Following the signed power purchasing agreement with energy company Bio2Watt (Pty) Ltd in 2014, BMW South Africa received the first green energy at its Rosslyn plant in Pretoria on 10 October 2015. Through this agreement, between 25% and 30% of BMW Plant Rosslyn’s electricity requirements will now be generated from renewable sources.

The BMW South Africa / Bio2Watt renewable energy partnership is the first commercially viable biogas project. The Bio2Watt biogas plant in Bronkhorstspruit is located on the premises of one of South Africa’s larger feedlots (Beefcor) and an agricultural stronghold in Gauteng. The location provides the project with proximity to key fuel supplies; grid access and sufficient water supplied by Beefcor’s storm water collection dams. The City of Tshwane is also a key supplier of waste to the project.


The biogas process relies on organic waste, which is directed into a digester where biogas is produced and then goes into a gas engine to produce electricity.
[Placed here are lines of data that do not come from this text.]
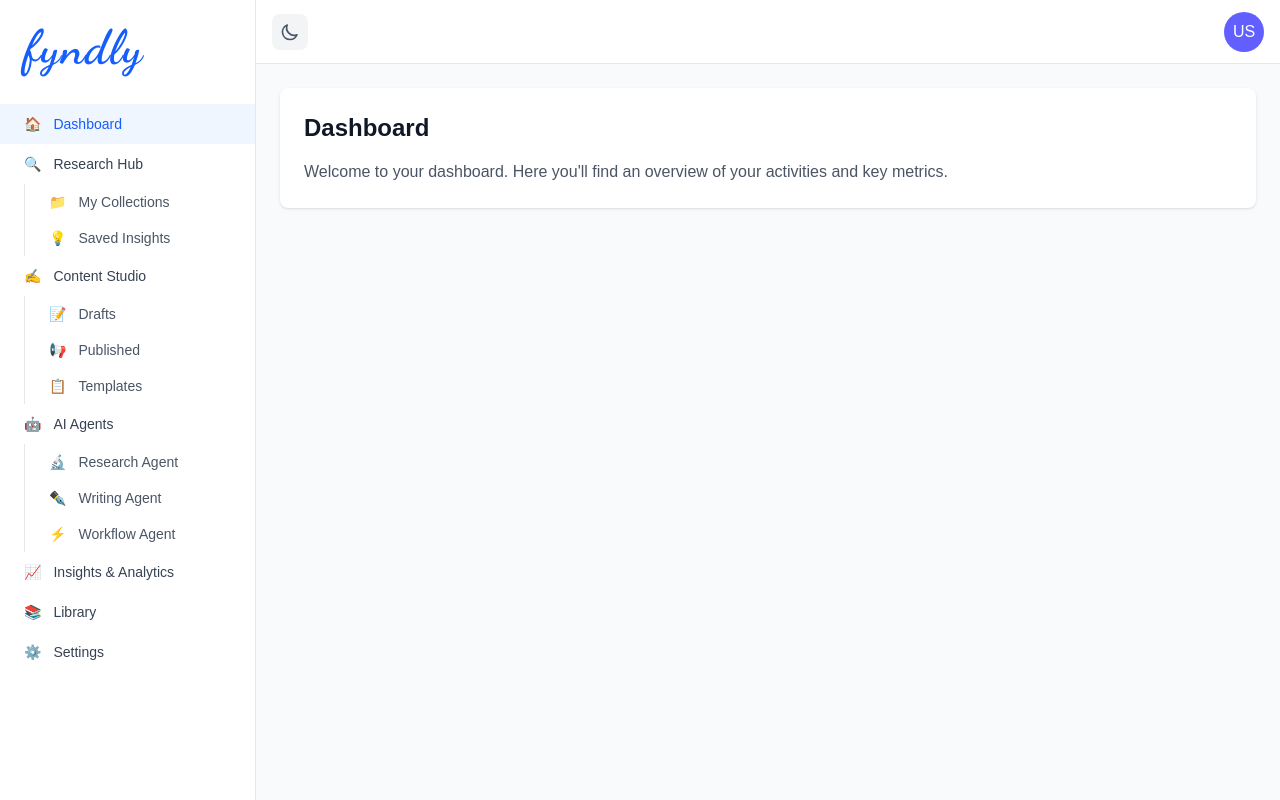
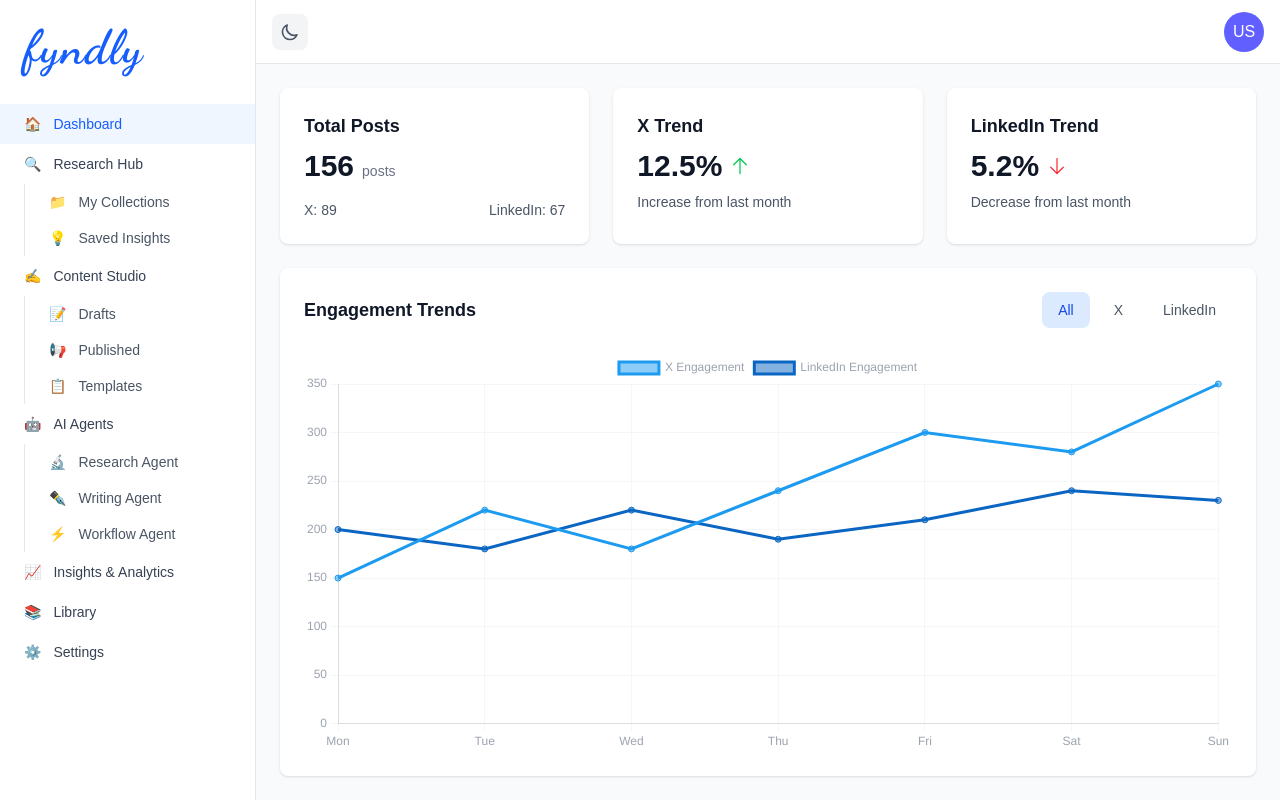
Before and after one commit to prabhupant/fyndly_frontend, a Next.js app in the folder fyndly/: page /dashboard in a window 1280 px wide. Built offline with nearby package versions, Linux system fonts and the light colour scheme.

Commit message:
Add dashboard page contents

```diff
--- a/fyndly/src/app/dashboard/page.tsx
+++ b/fyndly/src/app/dashboard/page.tsx
@@ -1,14 +1,249 @@
 'use client';
 
-import React from 'react';
+import React, { useState } from 'react';
 import MainLayout from '../components/layout/MainLayout';
+import {
+  Chart as ChartJS,
+  CategoryScale,
+  LinearScale,
+  PointElement,
+  LineElement,
+  Title,
+  Tooltip,
+  Legend
+} from 'chart.js';
+import { Line } from 'react-chartjs-2';
+import { ArrowUpIcon, ArrowDownIcon } from '@heroicons/react/24/solid';
+
+// Register ChartJS components
+ChartJS.register(
+  CategoryScale,
+  LinearScale,
+  PointElement,
+  LineElement,
+  Title,
+  Tooltip,
+  Legend
+);
+
+// Mock data - replace with actual API data
+const mockData = {
+  totalPosts: 156,
+  platformStats: {
+    X: {
+      posts: 89,
+      trend: 12.5,
+      engagement: [150, 220, 180, 240, 300, 280, 350],
+      impressions: [
+        { likes: 120, reposts: 45, comments: 23 },
+        { likes: 180, reposts: 60, comments: 35 },
+        { likes: 150, reposts: 40, comments: 28 },
+        { likes: 200, reposts: 75, comments: 42 },
+        { likes: 250, reposts: 90, comments: 55 },
+        { likes: 230, reposts: 85, comments: 48 },
+        { likes: 300, reposts: 110, comments: 65 },
+      ]
+    },
+    LinkedIn: {
+      posts: 67,
+      trend: -5.2,
+      engagement: [200, 180, 220, 190, 210, 240, 230],
+      impressions: [
+        { likes: 180, reposts: 35, comments: 42 },
+        { likes: 160, reposts: 30, comments: 38 },
+        { likes: 190, reposts: 40, comments: 45 },
+        { likes: 170, reposts: 32, comments: 40 },
+        { likes: 185, reposts: 38, comments: 44 },
+        { likes: 210, reposts: 45, comments: 50 },
+        { likes: 200, reposts: 42, comments: 48 },
+      ]
+    }
+  }
+};
+
+const labels = ['Mon', 'Tue', 'Wed', 'Thu', 'Fri', 'Sat', 'Sun'];
 
 export default function DashboardPage() {
+  const [selectedSource, setSelectedSource] = useState<'all' | 'X' | 'LinkedIn'>('all');
+
+  const getChartData = () => {
+    if (selectedSource === 'all') {
+      return {
+        labels,
+        datasets: [
+          {
+            label: 'X Engagement',
+            data: mockData.platformStats.X.engagement,
+            borderColor: 'rgb(29, 155, 240)',
+            backgroundColor: 'rgba(29, 155, 240, 0.5)',
+          },
+          {
+            label: 'LinkedIn Engagement',
+            data: mockData.platformStats.LinkedIn.engagement,
+            borderColor: 'rgb(10, 102, 194)',
+            backgroundColor: 'rgba(10, 102, 194, 0.5)',
+          },
+        ],
+      };
+    }
+
+    const platform = selectedSource === 'X' ? mockData.platformStats.X : mockData.platformStats.LinkedIn;
+    return {
+      labels,
+      datasets: [
+        {
+          label: `${selectedSource} Engagement`,
+          data: platform.engagement,
+          borderColor: selectedSource === 'X' ? 'rgb(29, 155, 240)' : 'rgb(10, 102, 194)',
+          backgroundColor: selectedSource === 'X' ? 'rgba(29, 155, 240, 0.5)' : 'rgba(10, 102, 194, 0.5)',
+        },
+      ],
+    };
+  };
+
   return (
     <MainLayout>
-      <div className="bg-white dark:bg-gray-800 rounded-lg shadow p-6 transition-colors duration-200">
-        <h1 className="text-2xl font-bold text-gray-900 dark:text-white mb-4">Dashboard</h1>
-        <p className="text-gray-600 dark:text-gray-300">Welcome to your dashboard. Here you'll find an overview of your activities and key metrics.</p>
+      <div className="space-y-6">
+        {/* Overview Cards */}
+        <div className="grid grid-cols-1 md:grid-cols-3 gap-6">
+          <div className="bg-white dark:bg-gray-800 rounded-lg shadow p-6 transition-colors duration-200">
+            <h2 className="text-lg font-semibold text-gray-900 dark:text-white mb-2">Total Posts</h2>
+            <div className="flex items-baseline">
+              <p className="text-3xl font-bold text-gray-900 dark:text-white">{mockData.totalPosts}</p>
+              <span className="ml-2 text-sm text-gray-500 dark:text-gray-400">posts</span>
+            </div>
+            <div className="mt-4 flex justify-between text-sm">
+              <span className="text-gray-600 dark:text-gray-300">X: {mockData.platformStats.X.posts}</span>
+              <span className="text-gray-600 dark:text-gray-300">LinkedIn: {mockData.platformStats.LinkedIn.posts}</span>
+            </div>
+          </div>
+
+          {/* X Trend Card */}
+          <div className="bg-white dark:bg-gray-800 rounded-lg shadow p-6 transition-colors duration-200">
+            <h2 className="text-lg font-semibold text-gray-900 dark:text-white mb-2">X Trend</h2>
+            <div className="flex items-center">
+              <p className="text-3xl font-bold text-gray-900 dark:text-white">{Math.abs(mockData.platformStats.X.trend)}%</p>
+              {mockData.platformStats.X.trend > 0 ? (
+                <ArrowUpIcon className="w-5 h-5 ml-2 text-green-500" />
+              ) : (
+                <ArrowDownIcon className="w-5 h-5 ml-2 text-red-500" />
+              )}
+            </div>
+            <p className="mt-2 text-sm text-gray-600 dark:text-gray-300">
+              {mockData.platformStats.X.trend > 0 ? 'Increase' : 'Decrease'} from last month
+            </p>
+          </div>
+
+          {/* LinkedIn Trend Card */}
+          <div className="bg-white dark:bg-gray-800 rounded-lg shadow p-6 transition-colors duration-200">
+            <h2 className="text-lg font-semibold text-gray-900 dark:text-white mb-2">LinkedIn Trend</h2>
+            <div className="flex items-center">
+              <p className="text-3xl font-bold text-gray-900 dark:text-white">{Math.abs(mockData.platformStats.LinkedIn.trend)}%</p>
+              {mockData.platformStats.LinkedIn.trend > 0 ? (
+                <ArrowUpIcon className="w-5 h-5 ml-2 text-green-500" />
+              ) : (
+                <ArrowDownIcon className="w-5 h-5 ml-2 text-red-500" />
+              )}
+            </div>
+            <p className="mt-2 text-sm text-gray-600 dark:text-gray-300">
+              {mockData.platformStats.LinkedIn.trend > 0 ? 'Increase' : 'Decrease'} from last month
+            </p>
+          </div>
+        </div>
+
+        {/* Engagement Chart */}
+        <div className="bg-white dark:bg-gray-800 rounded-lg shadow p-6 transition-colors duration-200">
+          <div className="flex justify-between items-center mb-6">
+            <h2 className="text-lg font-semibold text-gray-900 dark:text-white">Engagement Trends</h2>
+            <div className="flex space-x-2">
+              <button
+                onClick={() => setSelectedSource('all')}
+                className={`px-4 py-2 rounded-lg text-sm font-medium transition-colors ${
+                  selectedSource === 'all'
+                    ? 'bg-blue-100 dark:bg-blue-900 text-blue-700 dark:text-blue-300'
+                    : 'text-gray-600 dark:text-gray-300 hover:bg-gray-100 dark:hover:bg-gray-700'
+                }`}
+              >
+                All
+              </button>
+              <button
+                onClick={() => setSelectedSource('X')}
+                className={`px-4 py-2 rounded-lg text-sm font-medium transition-colors ${
+                  selectedSource === 'X'
+                    ? 'bg-blue-100 dark:bg-blue-900 text-blue-700 dark:text-blue-300'
+                    : 'text-gray-600 dark:text-gray-300 hover:bg-gray-100 dark:hover:bg-gray-700'
+                }`}
+              >
+                X
+              </button>
+              <button
+                onClick={() => setSelectedSource('LinkedIn')}
+                className={`px-4 py-2 rounded-lg text-sm font-medium transition-colors ${
+                  selectedSource === 'LinkedIn'
+                    ? 'bg-blue-100 dark:bg-blue-900 text-blue-700 dark:text-blue-300'
+                    : 'text-gray-600 dark:text-gray-300 hover:bg-gray-100 dark:hover:bg-gray-700'
+                }`}
+              >
+                LinkedIn
+              </button>
+            </div>
+          </div>
+          <div className="h-[400px]">
+            <Line
+              data={getChartData()}
+              options={{
+                responsive: true,
+                maintainAspectRatio: false,
+                interaction: {
+                  mode: 'index' as const,
+                  intersect: false,
+                },
+                scales: {
+                  y: {
+                    beginAtZero: true,
+                    grid: {
+                      color: 'rgba(156, 163, 175, 0.1)',
+                    },
+                    ticks: {
+                      color: 'rgb(156, 163, 175)',
+                    }
+                  },
+                  x: {
+                    grid: {
+                      color: 'rgba(156, 163, 175, 0.1)',
+                    },
+                    ticks: {
+                      color: 'rgb(156, 163, 175)',
+                    }
+                  }
+                },
+                plugins: {
+                  legend: {
+                    labels: {
+                      color: 'rgb(156, 163, 175)',
+                    }
+                  },
+                  tooltip: {
+                    callbacks: {
+                      afterBody: (context) => {
+                        const dataIndex = context[0].dataIndex;
+                        const platform = selectedSource === 'all'
+                          ? context[0].dataset.label?.includes('X') ? 'X' : 'LinkedIn'
+                          : selectedSource;
+                        const impressions = mockData.platformStats[platform as 'X' | 'LinkedIn'].impressions[dataIndex];
+                        return [
+                          `Likes: ${impressions.likes}`,
+                          `Reposts: ${impressions.reposts}`,
+                          `Comments: ${impressions.comments}`
+                        ];
+                      }
+                    }
+                  }
+                }
+              }}
+            />
+          </div>
+        </div>
       </div>
     </MainLayout>
   );
```
Also changed, not shown: fyndly/package.json (+9 -6 lines), 1 other file (tests, documents, lock files or other folders).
This is inserted into the power grid for uptake by power purchasers like BMW.

At the Bronkhorstspruit biogas plant, about 40 000 tons per annum of cattle manure and a further 20 000 tons of mixed organic waste is fed into two anaerobic digesters that produce the biogas feedstock for a combined heat and power application.


Speaking at a media event held at Bio2Watt’s biogas plant in Bronkhorstspruit today, Mr Tim Abbott, Managing Director of BMW Group South Africa, said that there is a plan to transition the company’s production facilities to be powered by 100 percent from renewable sources by the year 2020. “We have increased the share of renewable energy as a percentage of total power consumed by the BMW Group to an impressive 51% in 2014. Our vision is to draw 100% of our energy requirements from renewable sources with the help of partners such as Bio2Watt.”

Abbott added that BMW aspired to be the most sustainable company in the automotive industry. “Sustainability is one of the main drivers of our business. We not only create added value for the environment and society, but also for the company itself – because sustainability management also cuts costs and generates revenues as well as profits. As the result of our efforts, we have been listed in the Dow Jones Sustainability Index, the world’s leading index of sustainable companies, every year since 1999 and been industry leader for eight years.”

Converting organic waste into electrical energy primarily for digester heating purposes is a well proven technology, which has gained further traction worldwide as the swing to renewable energy alternatives gains momentum and becomes price competitive with organic forms of energy generation.


Sean Thomas, Chief Executive Officer of Bio2Watt (Pty) Ltd, said that because this was a first of its kind in South Africa, there was a lot of scepticism from various stakeholders. “Having BMW as a partner on this project created credibility, which as a start-up company I wouldn’t have had. We have kick-started an industry from waste and have created a precedent in South Africa to show that it actually can be done.

“Because this had never been done before in South Africa, it has been an extraordinary eight year journey to reach this point. It involved putting up my home as collateral, 1500 pages of legal documents, R8m in legal fees and we are now able to create 10 jobs per megawatt. The fact that we have come this far is testament to powerful partnerships – BMW, City of Tshwane, Beefcor, Eskom and various committed funders.”

Thomas added that biogas production offers a sustainable solution for the disposal of organic waste while offering large power users the ability to diversify their energy supply and reduce their carbon footprint by purchasing power from a green energy source at increasingly competitive rates. “Biogas is a storable form of renewable energy, capable of being transported and utilised 24 hours a day, seven days a week. For this reason, biogas is capable of providing energy on a small-scale but can be expanded to large-scale, centralised production.”

The technology enables a reduction in the volumes of waste to landfill, thus helping local municipalities to meet their zero-waste commitments. “It will create localised employment opportunities for low skilled work force essentially around the waste collection and sorting in both rural and peri-urban areas. There are about four million cattle in South Africa, a significant number of which are held on large farms and the potential for project replication is thus substantial,” Thomas said.

According to the Southern African Biogas Industry Association, biogas can contribute 2.5GW generation capacity in the country, using wastewater, food waste, manure, agricultural residues and commercial processes including abattoirs, breweries and cheese factories.

The Bio2Watt plant in Bronkhorstpruit has the capacity to generate 4.4MW. Bio2Watt is establishing more anaerobic digestion projects in South Africa. Construction of the second project will begin in Malmesbury, Western Cape, in 2016. Additional farms are sought for partnerships.